Prospective buyers of an AM radio station in Sylva could land a $289,000 loan from the Jackson County economic development fund in exchange for creating 11 jobs.
Jackson County commissioners already approved $179,000 of the loan and are poised to approve the remainder next week — if the county can figure out reasonable collateral should the radio station default. The money will primarily be used to purchase the radio license from its current owner, but since a radio station license is not very tangible, the county is hesitant about how it would serve as collateral for the loan.
Jackson County Attorney Jay Coward suggested another option: Jackson County’s name could be included as a co-license holder when filing for the frequency from the Federal Communications Commission.

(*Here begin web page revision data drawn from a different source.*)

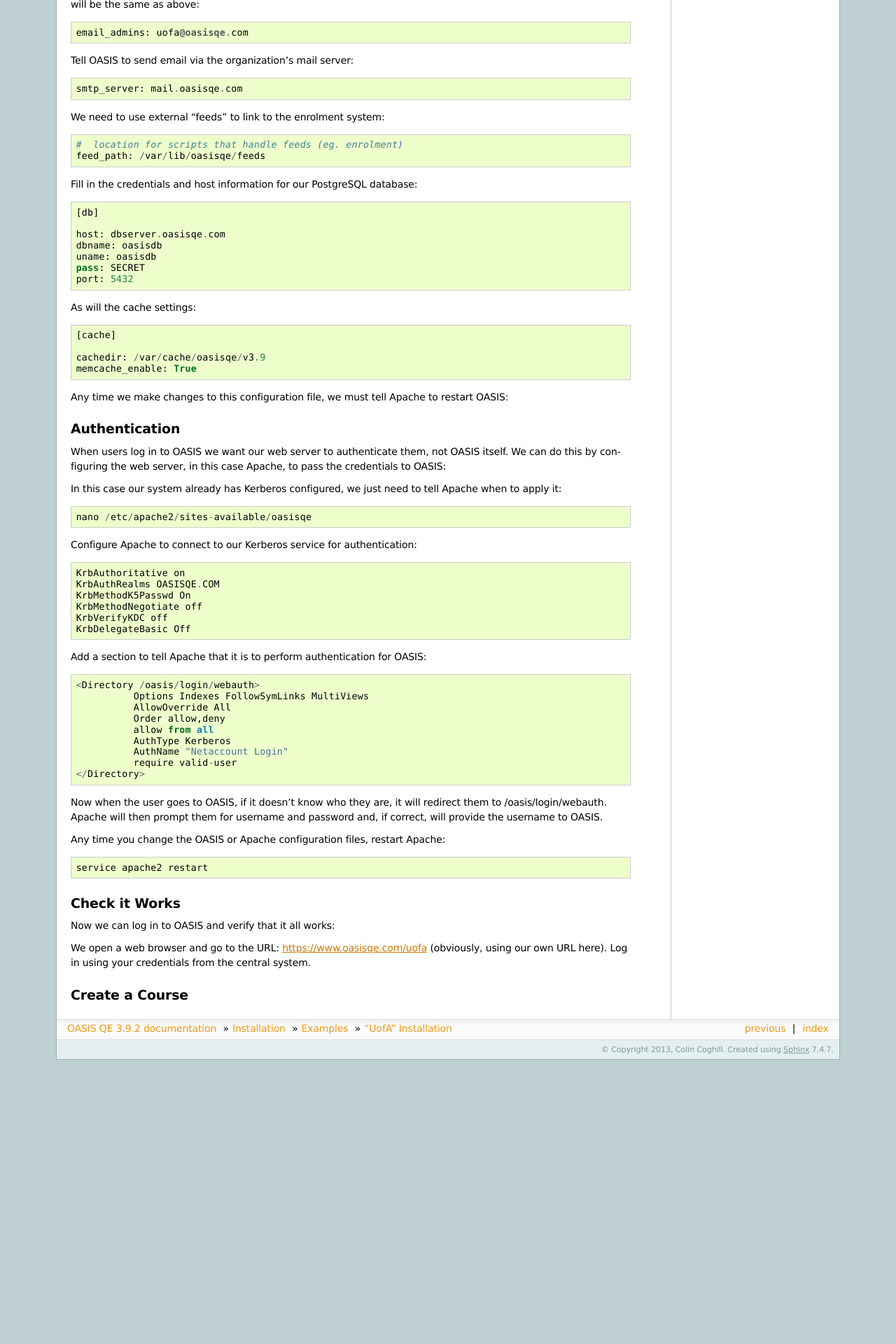
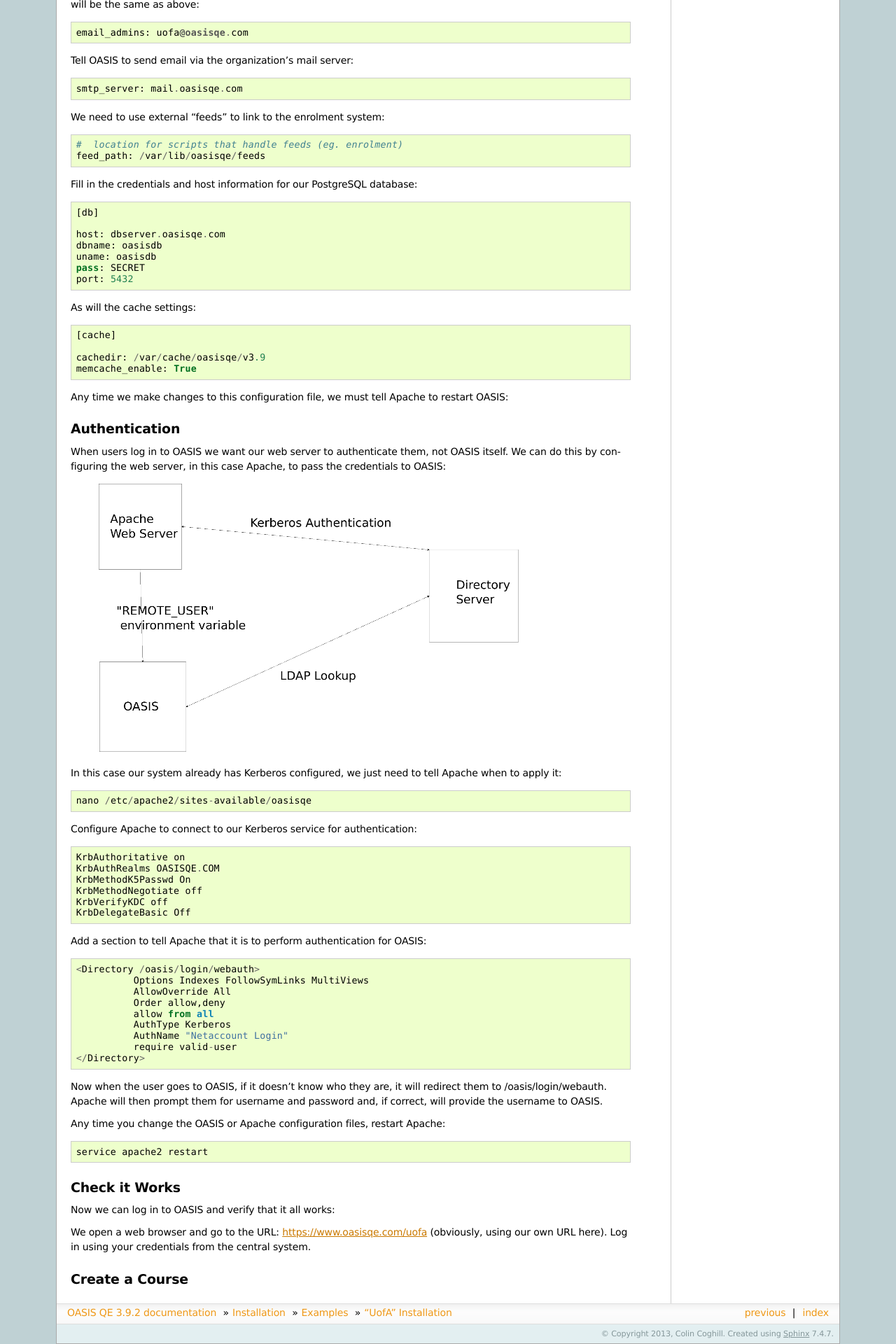
Before and after one commit to colincoghill/oasisqe, a Sphinx documentation site: the page built from source/example_uofa.rst, in a window 1280 px wide. Shown: the part 1335-3255 px from the top of the page at 70% size. Built offline with Sphinx 7.4.7, drawn with Linux system fonts in a browser that asks for light colours; pages that are not in the unit, such as notebooks, are missing from menus; before the commit the page ends 2849 px from its top, so only the background shows below that.

Commit message:
Add a diagram and a bit more of the UofA example

```diff
--- a/source/example_uofa.rst
+++ b/source/example_uofa.rst
@@ -113,7 +113,10 @@ Authentication
 
 When users log in to OASIS we want our web server to authenticate them, not
 OASIS itself. We can do this by configuring the web server, in this case Apache,
-to pass the credentials to OASIS::
+to pass the credentials to OASIS:
+
+  .. image:: example_uofa_diagram1.png
+    :width: 600px
 
 In this case our system already has Kerberos configured, we just need to
 tell Apache when to apply it::
```
Also changed, not shown: source/example_uofa_diagram1.png (added), 1 other file.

“If not we would certainly have to rethink it,” Coward said of the loan.
The radio station, currently owned by Georgia-Carolina Radiocasting Co., went dead in August. Its owners cited a lack of revenue. Jackson County resident Roy Burnette, who once worked for WRGC and other local AM radio stations in the region, wants to get the station back on the air.
Burnette says the new radio station would broadcast at 5,000 watts, reaching from Canton to Topton in Cherokee County, and that he would create 11 jobs.
By comparison, WCQS, the National Public Radio station based in Asheville, employees 12 fulltime and four part-time employees, said executive director Jody Evans on Tuesday.
Commissioners appear partly driven by a desire to bring back the local AM radio station in addition to the jobs themselves. Commissioner Doug Cody said he believes WRGC represents more than simply job creation, from instilling community pride to broadcasting emergency weather information.
“It is a service to the entire county,” Cody said.
Jackson County will not actually become any sort of “partner” in the radio station, even if the county does end up as a co-license holder, Chairman Jack Debnam said.
Maybe, maybe not: The idea has yet to be researched and vetted, Debnam said, adding that it would be Coward’s job to ferret out such answers before commissioners’ actually vote on the final piece of the loan next week.
Wally Bowen, founder and executive director of the nonprofit Mountain Area Information Network in Asheville, described the potential for public-private license arrangement between the county and the station as unusual. Bowen said that he wasn’t immediately aware of legal barriers that would prevent such an occurrence.
“But whether it would be a good investment, one would really have to know more about the market and the assets involved,” Bowen said.
When asked about the likelihood of the AM radio station surviving in today’s advertising landscape, Jackson County commissioners said they were relying on the financial projections provided by the prospective radio owner.
— From staff reports